▶ _Task goal_: When a line in the entries below contains the word "return", copy that line.
^^^^^^^^^^^^^^^^
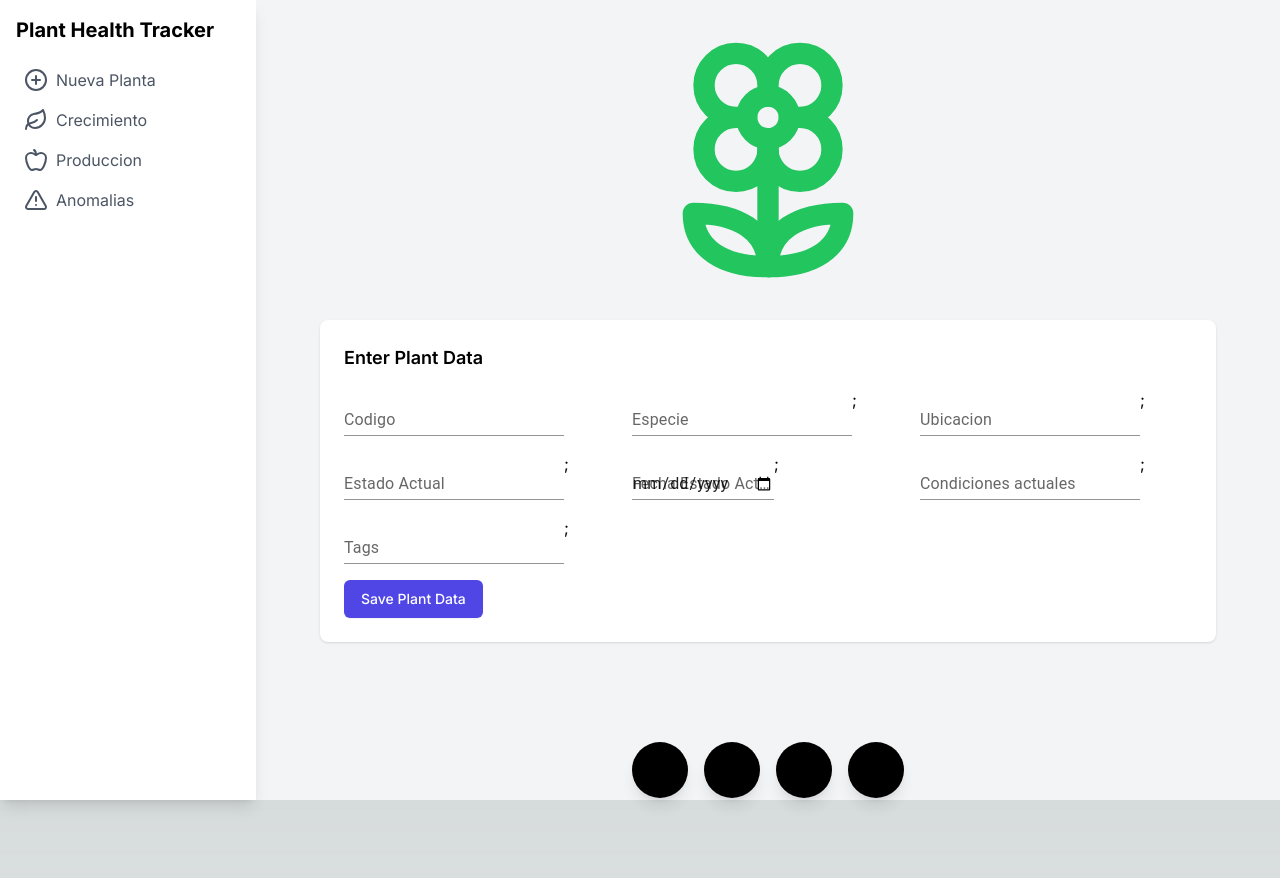
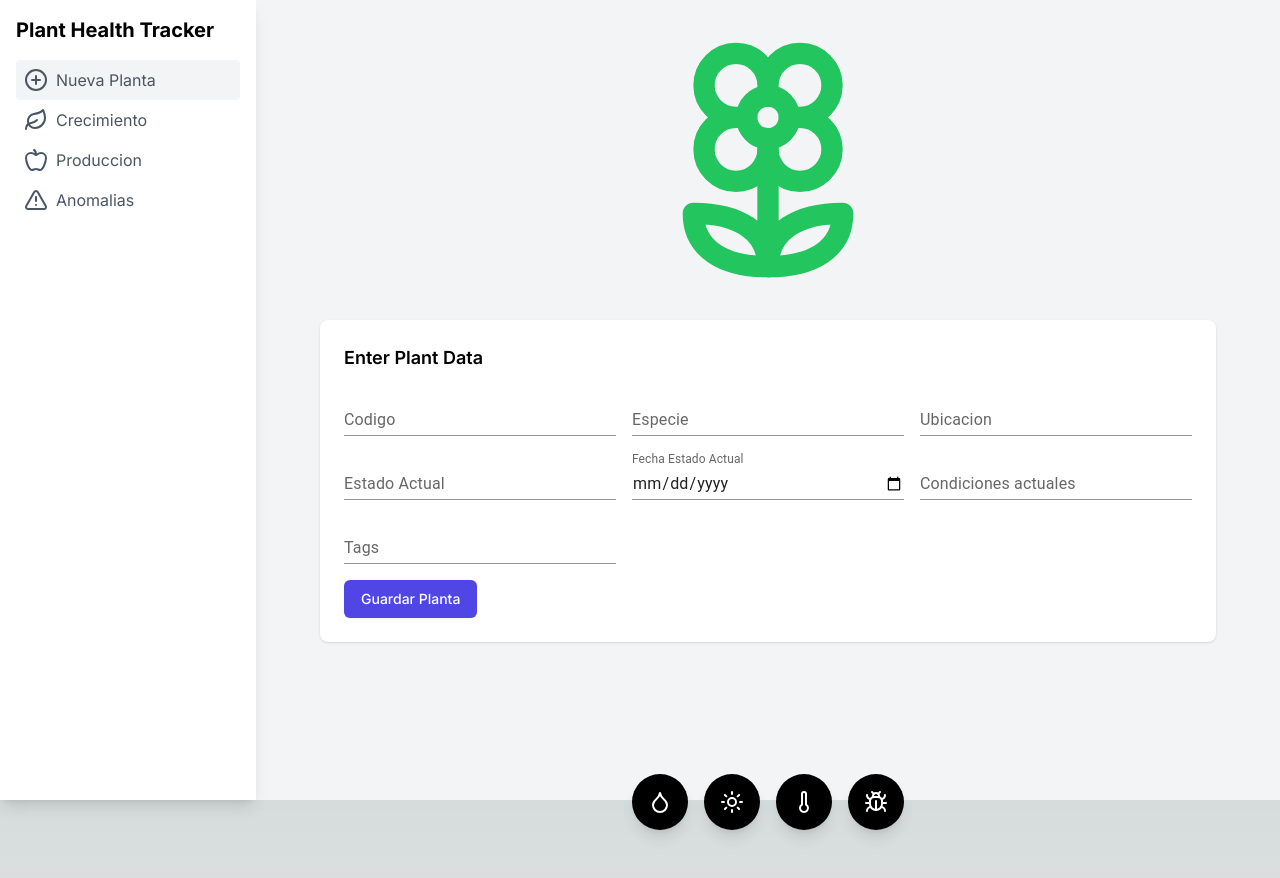
Before and after one commit to MrJohanF/paramo-de-guerrero, a Next.js app: page / in a window 1280 px wide. Shown: the top 878 px of the page. Built offline with nearby package versions, Linux system fonts and the light colour scheme.

Commit message:
Refactor PlantHealthDashboard component and add form fields for plant data

```diff
--- a/src/app/components/PlantHealthDashboard.js
+++ b/src/app/components/PlantHealthDashboard.js
@@ -16,6 +16,7 @@ import {
 
 const PlantHealthDashboard = () => {
   const [plantStatus, setPlantStatus] = useState("healthy");
+  const [activeSection, setActiveSection] = useState("Nueva Planta");
 
   const mainOptions = [
     { name: "Water", icon: <Droplet className="w-6 h-6" /> },
@@ -25,11 +26,62 @@ const PlantHealthDashboard = () => {
   ];
 
   const sidebarOptions = [
-    { name: "Nueva Planta", icon: <CirclePlus className="w-6 h-6 " /> },
-    { name: "Crecimiento", icon: <Leaf className="w-6 h-6 " /> },
+    { name: "Nueva Planta", icon: <CirclePlus className="w-6 h-6" /> },
+    { name: "Crecimiento", icon: <Leaf className="w-6 h-6" /> },
     { name: "Produccion", icon: <Apple className="w-6 h-6" /> },
     { name: "Anomalias", icon: <TriangleAlert className="w-6 h-6" /> },
   ];
+
+  const inputForm = [
+    { name: "Codigo", type: "text" },
+    { name: "Especie", type: "text" },
+    { name: "Ubicacion", type: "text" },
+    { name: "Estado Actual", type: "text" },
+    { name: "Fecha Estado Actual", type: "date" },
+    { name: "Condiciones actuales", type: "text" },
+    { name: "Tags", type: "text" },
+  ];
+
+  const renderContent = () => {
+    switch (activeSection) {
+      case "Nueva Planta":
+        return (
+          <div className="mt-8 bg-white p-6 rounded-lg shadow">
+            <h3 className="text-lg font-semibold mb-4">Enter Plant Data</h3>
+            <form>
+              <div className="grid grid-cols-1 md:grid-cols-3 gap-4">
+                {inputForm.map((input, index) => (
+                  <TextField
+                    key={index}
+                    label={input.name}
+                    type={input.type}
+                    InputLabelProps={input.type === "date" ? { shrink: true } : undefined}
+                    variant="standard"
+                    fullWidth
+                  />
+                ))}
+              </div>
+              <div className="mt-4">
+                <button
+                  type="submit"
+                  className="inline-flex justify-center py-2 px-4 border border-transparent shadow-sm text-sm font-medium rounded-md text-white bg-indigo-600 hover:bg-indigo-700 focus:outline-none focus:ring-2 focus:ring-offset-2 focus:ring-indigo-500"
+                >
+                  Guardar Planta
+                </button>
+              </div>
+            </form>
+          </div>
+        );
+      case "Crecimiento":
+        return <div className="mt-8">Contenido de Crecimiento</div>;
+      case "Produccion":
+        return <div className="mt-8">Contenido de Producción</div>;
+      case "Anomalias":
+        return <div className="mt-8">Contenido de Anomalías</div>;
+      default:
+        return null;
+    }
+  };
 
   return (
     <div className="flex h-screen bg-gray-100">
@@ -42,7 +94,10 @@ const PlantHealthDashboard = () => {
               <a
                 key={index}
                 href="#"
-                className="flex items-center p-2 text-gray-600 hover:bg-gray-100 rounded"
+                className={`flex items-center p-2 text-gray-600 hover:bg-gray-100 rounded ${
+                  activeSection === option.name ? "bg-gray-100" : ""
+                }`}
+                onClick={() => setActiveSection(option.name)}
               >
                 {option.icon}
                 <span className="ml-2">{option.name}</span>
@@ -60,57 +115,15 @@ const PlantHealthDashboard = () => {
             <div className="w-64 h-64 mx-auto mb-8">
               <Flower2
                 className={`w-full h-full ${
-                  plantStatus === "healthy"
-                    ? "text-green-500"
-                    : "text-yellow-500"
+                  plantStatus === "healthy" ? "text-green-500" : "text-yellow-500"
                 }`}
               />
             </div>
           </div>
 
-          {/* Data Entry Form */}
-          <div className="mt-8 bg-white p-6 rounded-lg shadow">
-            <h3 className="text-lg font-semibold mb-4">Enter Plant Data</h3>
-            <form>
-              <div className="grid grid-cols-1 md:grid-cols-3 gap-4">
-                <div>
-                  <TextField
-                    label="Codigo"
-                    variant="standard"
-                    type="text"
-                  />
-                </div>
-                <div>
-                  <TextField label="Especie" variant="standard" type="text" />;
-                </div>
-                <div>
-                  <TextField label="Ubicacion" variant="standard" type="text" />;
-                </div>
-                <div>
-                  <TextField label="Estado Actual" variant="standard" type="text" />;
-                </div>
-                <div>
-                  <TextField label="Fecha Estado Actual" variant="standard" type="Date" />;
-                </div>
-                <div>
-                  <TextField label="Condiciones actuales" variant="standard" type="text" />;
-                </div>
-                <div>
-                  <TextField label="Tags" variant="standard" type="text" />;
-                </div>
-              </div>
-              <div className="mt-4">
-                <button
-                  type="submit"
-                  className="inline-flex justify-center py-2 px-4 border border-transparent shadow-sm text-sm font-medium rounded-md text-white bg-indigo-600 hover:bg-indigo-700 focus:outline-none focus:ring-2 focus:ring-offset-2 focus:ring-indigo-500"
-                >
-                  Save Plant Data
-                </button>
-              </div>
-            </form>
-          </div>
+          {renderContent()}
 
-          <div className="relative">
+          <div className="relative mt-8">
             <div className="w-64 h-64 mx-auto mb-8">
               {/* Main Options */}
               <div className="absolute inset-0 flex items-center justify-center">
@@ -118,9 +131,9 @@ const PlantHealthDashboard = () => {
                   {mainOptions.map((option, index) => (
                     <button
                       key={index}
-                      className="bg-black p-4 rounded-full shadow-lg hover:bg-gray-50 transition-colors duration-200"
+                      className="bg-black p-4 rounded-full shadow-lg hover:bg-gray-700 transition-colors duration-200"
                     >
-                      {option.icon}
+                      {React.cloneElement(option.icon, { className: "w-6 h-6 text-white" })}
                     </button>
                   ))}
                 </div>
```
^^^^^^^^^^^^^^^^
▶ _Response box_:
+        return (
+        return <div className="mt-8">Contenido de Crecimiento</div>;
+        return <div className="mt-8">Contenido de Producción</div>;
+        return <div className="mt-8">Contenido de Anomalías</div>;
+        return null;
   return (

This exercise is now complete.